I was invited to the special opening of “Predators and Prey: A Roman mosaic from Lod, Isreal” at the splendid Rothschild mansion of Waddesdon Manor in leafy Buckinghamshire, a short train journey north west of London.
The reason we were there was kept under wraps until the Mayor of London, Boris Johnson arrived, which gave me the opportunity to enjoy a cup of coffee in the stables courtyard and gossip with colleagues.
For those of you not familiar with the Buckinghamshire phenomena that are the Rothschilds, some context. Hailing from Germany, the Rothschilds became one of the richest and most powerful European families of the 19th century – they acted as bankers to monarchs and governments, built palaces and castles and collected fine and decorative art. As one does. The English side of the family built their country houses in the Vale of Aylesbury – perfect for visiting each other and hunting. And why not. Nathan, founder of N.M. Rothschild in London, first rented the 17th century house at Tring in 1833 and whose son found time to establish one of the best collections of stuffed animals England has ever seen – now the fabulous Natural History Museum Tring that boasts amongst its treasures, Mexican dancer fleas in Gallery 3. Over the next few decades, the houses of Nathan’s widow and sons were constructed or bought in and around Aylesbury. By the end of the 19th century, there were seven houses in the Vale of Aylesbury: Aston Clinton, Tring, Ascott and Eythrope and the palatial Mentmore Towers, Halton and Waddesdon. Each was constructed in a different architectural style, drawing on influences from the Elizabethan era, the 17th century, and the fashion for cottage-style houses in the late 19th century.

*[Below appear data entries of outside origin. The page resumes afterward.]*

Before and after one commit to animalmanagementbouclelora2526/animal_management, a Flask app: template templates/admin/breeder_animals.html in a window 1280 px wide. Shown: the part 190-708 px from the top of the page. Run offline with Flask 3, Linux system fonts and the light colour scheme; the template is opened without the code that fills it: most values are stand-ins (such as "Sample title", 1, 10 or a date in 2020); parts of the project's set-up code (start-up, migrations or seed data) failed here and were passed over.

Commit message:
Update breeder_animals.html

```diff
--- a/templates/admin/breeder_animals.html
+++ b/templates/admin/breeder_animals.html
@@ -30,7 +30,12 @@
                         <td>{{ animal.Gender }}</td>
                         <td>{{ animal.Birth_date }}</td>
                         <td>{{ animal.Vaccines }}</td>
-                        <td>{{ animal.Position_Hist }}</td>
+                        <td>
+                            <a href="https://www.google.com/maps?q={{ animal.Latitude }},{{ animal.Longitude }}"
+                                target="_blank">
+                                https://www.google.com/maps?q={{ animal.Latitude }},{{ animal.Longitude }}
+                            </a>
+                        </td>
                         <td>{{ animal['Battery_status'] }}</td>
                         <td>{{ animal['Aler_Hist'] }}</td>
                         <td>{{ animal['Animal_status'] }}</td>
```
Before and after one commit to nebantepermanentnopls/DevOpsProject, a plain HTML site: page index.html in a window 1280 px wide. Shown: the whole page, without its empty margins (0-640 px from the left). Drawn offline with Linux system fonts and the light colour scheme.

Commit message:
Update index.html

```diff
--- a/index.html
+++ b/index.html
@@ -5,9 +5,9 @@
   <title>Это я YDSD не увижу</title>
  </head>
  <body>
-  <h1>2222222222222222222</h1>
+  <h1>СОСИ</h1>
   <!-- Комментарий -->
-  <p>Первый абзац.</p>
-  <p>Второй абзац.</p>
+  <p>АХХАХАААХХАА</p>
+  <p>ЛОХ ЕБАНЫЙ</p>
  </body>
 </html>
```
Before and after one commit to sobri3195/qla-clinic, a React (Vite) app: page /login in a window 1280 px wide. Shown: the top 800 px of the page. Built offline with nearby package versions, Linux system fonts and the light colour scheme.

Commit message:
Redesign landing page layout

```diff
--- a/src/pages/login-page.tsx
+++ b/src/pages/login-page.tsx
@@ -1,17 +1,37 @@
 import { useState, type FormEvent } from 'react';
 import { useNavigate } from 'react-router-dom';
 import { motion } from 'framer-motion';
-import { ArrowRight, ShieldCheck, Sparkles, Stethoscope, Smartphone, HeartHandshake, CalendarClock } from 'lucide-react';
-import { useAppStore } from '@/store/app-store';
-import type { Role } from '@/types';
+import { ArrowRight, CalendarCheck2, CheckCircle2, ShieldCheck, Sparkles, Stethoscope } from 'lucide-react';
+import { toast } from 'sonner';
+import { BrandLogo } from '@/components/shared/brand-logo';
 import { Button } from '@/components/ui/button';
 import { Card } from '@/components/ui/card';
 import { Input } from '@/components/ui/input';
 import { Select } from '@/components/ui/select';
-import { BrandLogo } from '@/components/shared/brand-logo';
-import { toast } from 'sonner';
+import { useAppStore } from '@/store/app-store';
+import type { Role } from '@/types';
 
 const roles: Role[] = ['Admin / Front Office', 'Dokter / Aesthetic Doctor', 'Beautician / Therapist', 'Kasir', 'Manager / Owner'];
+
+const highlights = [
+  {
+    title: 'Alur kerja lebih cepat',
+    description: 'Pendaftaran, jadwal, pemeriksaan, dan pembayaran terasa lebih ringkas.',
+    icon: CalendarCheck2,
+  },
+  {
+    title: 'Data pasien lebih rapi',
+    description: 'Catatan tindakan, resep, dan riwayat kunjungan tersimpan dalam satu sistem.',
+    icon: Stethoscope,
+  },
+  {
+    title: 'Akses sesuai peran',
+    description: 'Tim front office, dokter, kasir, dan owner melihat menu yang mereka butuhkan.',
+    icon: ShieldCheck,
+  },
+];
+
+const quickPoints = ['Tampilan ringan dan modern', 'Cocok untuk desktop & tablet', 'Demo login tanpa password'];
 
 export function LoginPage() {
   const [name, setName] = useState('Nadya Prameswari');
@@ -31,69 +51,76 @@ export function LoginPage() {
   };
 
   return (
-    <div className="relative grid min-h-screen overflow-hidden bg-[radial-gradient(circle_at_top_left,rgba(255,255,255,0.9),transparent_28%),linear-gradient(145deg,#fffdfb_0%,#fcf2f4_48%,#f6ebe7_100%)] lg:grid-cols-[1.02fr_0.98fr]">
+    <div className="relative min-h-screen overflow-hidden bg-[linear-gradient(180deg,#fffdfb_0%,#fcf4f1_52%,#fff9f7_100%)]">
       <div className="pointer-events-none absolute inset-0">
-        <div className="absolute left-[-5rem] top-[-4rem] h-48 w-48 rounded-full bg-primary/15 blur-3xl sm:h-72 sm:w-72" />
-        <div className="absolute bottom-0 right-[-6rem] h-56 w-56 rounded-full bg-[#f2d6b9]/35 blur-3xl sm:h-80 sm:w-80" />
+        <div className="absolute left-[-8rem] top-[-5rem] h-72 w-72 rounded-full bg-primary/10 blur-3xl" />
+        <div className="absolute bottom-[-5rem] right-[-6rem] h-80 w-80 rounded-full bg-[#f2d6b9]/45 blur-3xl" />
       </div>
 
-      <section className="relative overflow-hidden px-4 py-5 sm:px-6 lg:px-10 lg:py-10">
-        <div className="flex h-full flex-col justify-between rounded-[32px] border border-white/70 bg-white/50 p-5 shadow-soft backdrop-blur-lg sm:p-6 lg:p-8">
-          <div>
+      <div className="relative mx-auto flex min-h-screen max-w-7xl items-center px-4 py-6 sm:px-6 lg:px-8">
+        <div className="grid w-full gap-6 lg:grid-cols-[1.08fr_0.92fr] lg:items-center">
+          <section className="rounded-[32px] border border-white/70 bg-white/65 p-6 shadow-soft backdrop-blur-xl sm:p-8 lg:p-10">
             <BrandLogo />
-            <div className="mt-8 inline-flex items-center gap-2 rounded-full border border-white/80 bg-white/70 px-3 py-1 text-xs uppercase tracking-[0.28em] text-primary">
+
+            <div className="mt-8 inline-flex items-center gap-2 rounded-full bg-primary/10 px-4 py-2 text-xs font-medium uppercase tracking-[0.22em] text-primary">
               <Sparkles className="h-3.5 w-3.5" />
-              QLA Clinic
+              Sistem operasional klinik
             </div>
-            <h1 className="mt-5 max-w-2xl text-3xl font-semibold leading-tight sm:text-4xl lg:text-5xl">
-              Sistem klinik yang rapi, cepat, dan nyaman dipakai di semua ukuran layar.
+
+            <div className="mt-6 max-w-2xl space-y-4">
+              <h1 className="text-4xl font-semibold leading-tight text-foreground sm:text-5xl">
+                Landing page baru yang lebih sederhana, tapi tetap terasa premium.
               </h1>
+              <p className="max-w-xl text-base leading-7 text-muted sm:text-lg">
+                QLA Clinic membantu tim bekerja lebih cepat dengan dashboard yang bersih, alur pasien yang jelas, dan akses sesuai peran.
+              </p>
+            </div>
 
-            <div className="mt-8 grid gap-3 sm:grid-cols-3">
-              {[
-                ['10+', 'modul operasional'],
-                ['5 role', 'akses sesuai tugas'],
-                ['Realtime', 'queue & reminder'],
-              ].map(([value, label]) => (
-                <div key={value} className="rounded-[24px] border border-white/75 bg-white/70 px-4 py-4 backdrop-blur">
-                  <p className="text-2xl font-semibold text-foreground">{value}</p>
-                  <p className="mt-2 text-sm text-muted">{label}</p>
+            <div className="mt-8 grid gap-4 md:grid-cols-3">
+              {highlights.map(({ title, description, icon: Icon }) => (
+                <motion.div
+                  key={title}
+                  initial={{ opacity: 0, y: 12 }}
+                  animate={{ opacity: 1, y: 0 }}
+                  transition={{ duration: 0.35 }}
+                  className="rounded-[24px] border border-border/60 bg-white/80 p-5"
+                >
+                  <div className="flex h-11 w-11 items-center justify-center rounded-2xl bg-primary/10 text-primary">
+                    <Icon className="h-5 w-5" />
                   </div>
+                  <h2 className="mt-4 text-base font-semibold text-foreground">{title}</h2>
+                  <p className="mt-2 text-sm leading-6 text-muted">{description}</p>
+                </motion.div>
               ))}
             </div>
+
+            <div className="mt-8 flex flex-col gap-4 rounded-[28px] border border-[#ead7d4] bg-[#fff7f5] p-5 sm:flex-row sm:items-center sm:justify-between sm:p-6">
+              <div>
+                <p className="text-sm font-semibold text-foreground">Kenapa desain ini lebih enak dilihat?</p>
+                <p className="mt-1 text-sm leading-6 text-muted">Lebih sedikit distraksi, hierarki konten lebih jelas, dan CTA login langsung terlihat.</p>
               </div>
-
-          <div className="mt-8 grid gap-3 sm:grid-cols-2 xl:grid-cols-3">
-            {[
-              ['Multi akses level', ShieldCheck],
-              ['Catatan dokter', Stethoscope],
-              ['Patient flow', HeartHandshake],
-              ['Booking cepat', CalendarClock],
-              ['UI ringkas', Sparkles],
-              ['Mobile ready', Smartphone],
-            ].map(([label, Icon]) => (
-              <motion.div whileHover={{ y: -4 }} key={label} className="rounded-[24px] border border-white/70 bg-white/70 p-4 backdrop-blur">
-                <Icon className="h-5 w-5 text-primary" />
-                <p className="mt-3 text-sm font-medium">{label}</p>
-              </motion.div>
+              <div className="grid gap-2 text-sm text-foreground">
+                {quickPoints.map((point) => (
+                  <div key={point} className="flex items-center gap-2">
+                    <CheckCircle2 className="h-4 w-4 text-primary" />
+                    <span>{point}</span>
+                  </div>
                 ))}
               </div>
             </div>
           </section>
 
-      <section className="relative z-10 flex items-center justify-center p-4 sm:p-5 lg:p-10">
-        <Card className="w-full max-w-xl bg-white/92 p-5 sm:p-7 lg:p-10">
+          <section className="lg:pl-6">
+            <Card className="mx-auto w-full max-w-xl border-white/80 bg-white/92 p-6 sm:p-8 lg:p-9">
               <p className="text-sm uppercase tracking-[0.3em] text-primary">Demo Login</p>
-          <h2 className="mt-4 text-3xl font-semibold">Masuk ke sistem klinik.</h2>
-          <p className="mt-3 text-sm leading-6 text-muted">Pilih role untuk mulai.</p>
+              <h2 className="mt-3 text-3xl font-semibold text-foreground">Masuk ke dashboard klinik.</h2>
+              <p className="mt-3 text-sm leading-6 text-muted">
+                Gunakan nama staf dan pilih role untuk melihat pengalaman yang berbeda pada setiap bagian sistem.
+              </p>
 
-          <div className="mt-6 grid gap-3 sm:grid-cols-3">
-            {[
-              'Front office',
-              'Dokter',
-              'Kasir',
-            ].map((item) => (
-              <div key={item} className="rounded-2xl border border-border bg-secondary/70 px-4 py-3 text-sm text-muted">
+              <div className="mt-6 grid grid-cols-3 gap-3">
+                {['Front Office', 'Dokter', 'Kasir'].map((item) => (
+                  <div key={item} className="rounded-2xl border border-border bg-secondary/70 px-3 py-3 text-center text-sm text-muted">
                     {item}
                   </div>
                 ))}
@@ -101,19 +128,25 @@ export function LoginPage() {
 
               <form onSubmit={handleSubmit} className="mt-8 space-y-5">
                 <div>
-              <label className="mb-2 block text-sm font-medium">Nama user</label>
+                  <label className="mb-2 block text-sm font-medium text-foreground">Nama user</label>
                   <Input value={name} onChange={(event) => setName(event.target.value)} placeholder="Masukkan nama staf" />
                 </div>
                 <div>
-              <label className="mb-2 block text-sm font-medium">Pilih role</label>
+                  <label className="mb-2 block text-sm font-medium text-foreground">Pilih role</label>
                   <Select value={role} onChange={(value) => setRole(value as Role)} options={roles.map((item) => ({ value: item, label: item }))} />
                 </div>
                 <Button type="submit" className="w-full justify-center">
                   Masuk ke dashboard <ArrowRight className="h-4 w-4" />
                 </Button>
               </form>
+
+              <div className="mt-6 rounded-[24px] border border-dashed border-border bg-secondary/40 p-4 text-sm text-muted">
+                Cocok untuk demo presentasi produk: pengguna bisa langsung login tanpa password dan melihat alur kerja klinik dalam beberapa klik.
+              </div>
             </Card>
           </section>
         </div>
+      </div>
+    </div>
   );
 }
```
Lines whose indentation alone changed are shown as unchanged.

Great supporters of archaeology with connections in the Near East, it seemed a logical step to offer to display the splendid series of Roman mosaic floors that were accidentally discovered during local road works in Lod, Israel (Lydda in the Ancient World). They were reburied after some conservation until final excavation in 2009 by the Israel Antiquities Authority. Found in the remains of what was probably a large villa, the main mosaic panel measures roughly eight metres in length and is in three sections. It demonstrates fine workmanship, with beautiful border designs and images of exotic wild animals from across the Roman Empire including; lions, elephants and giraffes, as well as various local fish in an elaborate Fish and Ships scene. Dated to around 300 AD, it is enigmatic not only because it juxtaposes animal hunting scenes with a marine scene, but also because no human figures or deities are displayed.
The “greatest speaker in the world” is how Boris Johnson was introduced and very quickly established his credentials with a series of insights into why the Major of London was on a day-release in the depths of leafy buckinghamshire. It must have made a change from opening skyscrapers and low-cost housing developments in east London. Having a stab to, at who the mysterious and wealthy owner of the villa could be – Hedgeious Fundis or possibly Oligaricious Maximus brought 2000 years of history straight into the present. It’s not often a man in a suit (who seem to plague our industry and turn up at the opening of an envelope), upstages the star of the show with a broad knowledge and worldy wit that is unusual for a politician and ended his short presentation with the rallying cry “Let’s put the grout back into Britain!”. Get it?
This caused a colleague to remark: “Just image Prince Charles on the throne and Boris Johnson at no.10…..” that in itself would make a marvellous blog don’t you think?
Stranger things have happened!
A slightly surreal, but very enjoyable morning at the wonderful Waddesdon Manor. Now my third or fourth visit, they have a really good programme that supports contemporary artists that sits so comfortably in the fine surroundings and would recommend a visit and if you go this summer, you will be able to enjoy the Predators and Prey Roman Mosaic.
For more information on what’s to see and do in the local area VisitChilterns.co.uk will inspire your visit plans.